A rustle comes from deep in the dark of the desert. No, several rustles. Small and swift. Jackrabbits, maybe? The sound isn't right for a heavy javelina. Just turn to the side and take a look and see. There, in the light, a swarm of slippery critters, teeth gnashing in tandem. Perhaps their small size will be enough to keep you safe.
But oh, what's this? Something louder but just as quick. Maybe a slender, muscular mountain lion this time? Is that what haunts the hollows bellows the saguaros? But no, those cannot be raptors so fierce and so bold? Never have I heard of raptor desert-dwellers--unless they be the birds-of-prey type of raptors.
Just then a tearing, ripping noise enters in. Maybe accompanied by a snarl. Or was it a gurgle of pleasure? For just there, in the next patch of light, a feathered raptor dips into its moonlit dinner while its hungry friend approaches with hopes of communion. Let the unholy feast continue so long as the toothed mouths are filled with something other than you or me. Let's just try and keep moving, hope they haven't seen us, aye?

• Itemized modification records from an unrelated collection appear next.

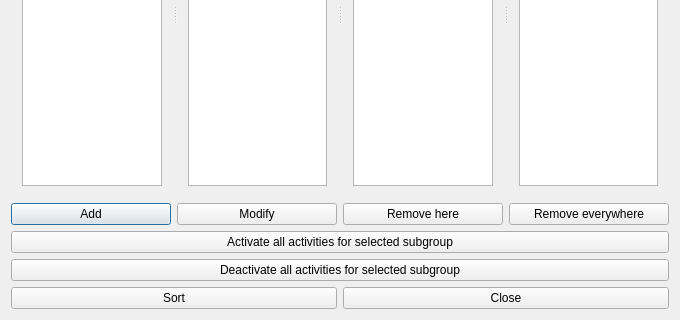
Qt form src/interface/subgroupsform_template.ui (karandit/fet) before a commit; both pictures show x 0 to 680 and y 180 to 500 of the 680 by 500 pixel window.
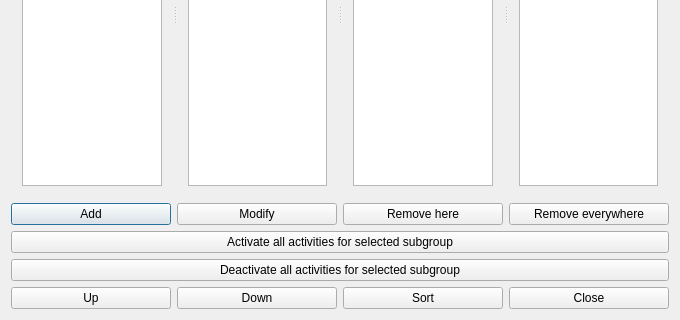
The same form after that commit.

```diff
--- a/src/interface/subgroupsform_template.ui
+++ b/src/interface/subgroupsform_template.ui
@@ -143,6 +143,20 @@
    </item>
    <item row="4" column="0">
     <layout class="QHBoxLayout" name="horizontalLayout">
+     <item>
+      <widget class="QPushButton" name="moveSubgroupUpPushButton">
+       <property name="text">
+        <string comment="It means move the item up in the list">Up</string>
+       </property>
+      </widget>
+     </item>
+     <item>
+      <widget class="QPushButton" name="moveSubgroupDownPushButton">
+       <property name="text">
+        <string comment="It means move the item down in the list">Down</string>
+       </property>
+      </widget>
+     </item>
      <item>
       <widget class="QPushButton" name="sortSubgroupsPushButton">
        <property name="text">
```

Alas, however, the last sound we hear is the loudest of them all. Surely no desert creature was ever so big as this. Two mountains of teeth and claw stand poised against each other, with the fell full moon between their jaws. Muscles ripple beneath scales and limbs stiffen in preparation for the conflict. Never was such a fight as this seen in the Sonoran--at least not for many years. If we were not so affrighted for our lives, perhaps we would be honored. Let's run now, shall we?

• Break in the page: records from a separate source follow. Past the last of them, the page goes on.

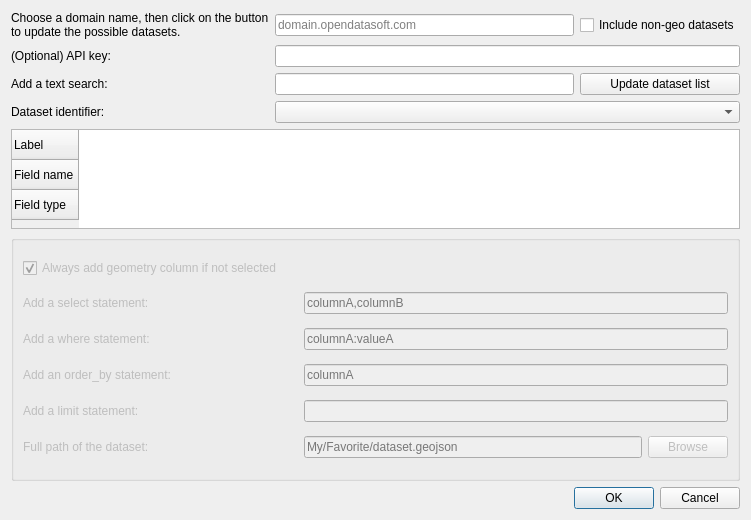
The window that plugin_dialog.ui (opendatasoft/qgis-ods-plugin) describes before a commit, drawn with Qt 5.
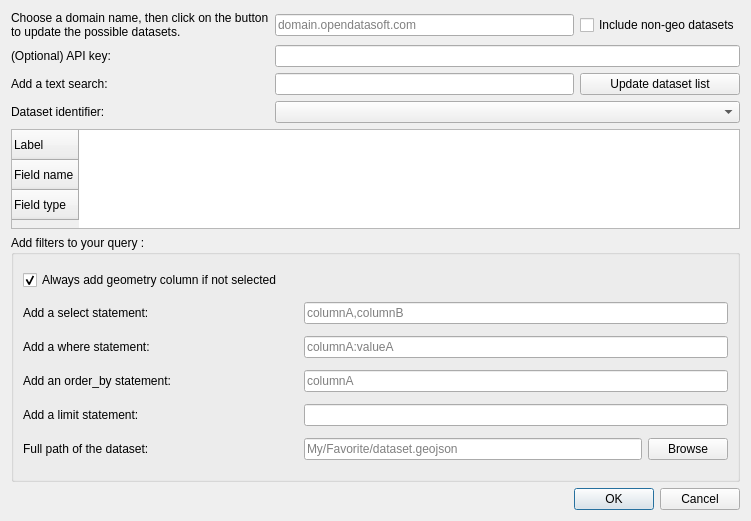
The same window after the commit.

Commit message: filter part now appears and disappears, instead of being en/disabled

The edit to the form file:
```diff
--- a/plugin_dialog.ui
+++ b/plugin_dialog.ui
@@ -7,7 +7,7 @@
     <x>0</x>
     <y>0</y>
     <width>751</width>
-    <height>520</height>
+    <height>521</height>
    </rect>
   </property>
   <property name="windowTitle">
@@ -123,13 +123,13 @@
    <item row="27" column="0" colspan="3">
     <widget class="QGroupBox" name="filterGroupBox">
      <property name="enabled">
-      <bool>false</bool>
+      <bool>true</bool>
      </property>
      <property name="styleSheet">
       <string notr="true"/>
      </property>
      <property name="title">
-      <string/>
+      <string>Add filters to your query :</string>
      </property>
      <property name="flat">
       <bool>true</bool>
```
Left out of the diff: 2 changed lines with no effect on the pictures. The commit also changes 1 other file.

Pictures taken at Dinosaurs in the Desert at the Phoenix Zoo.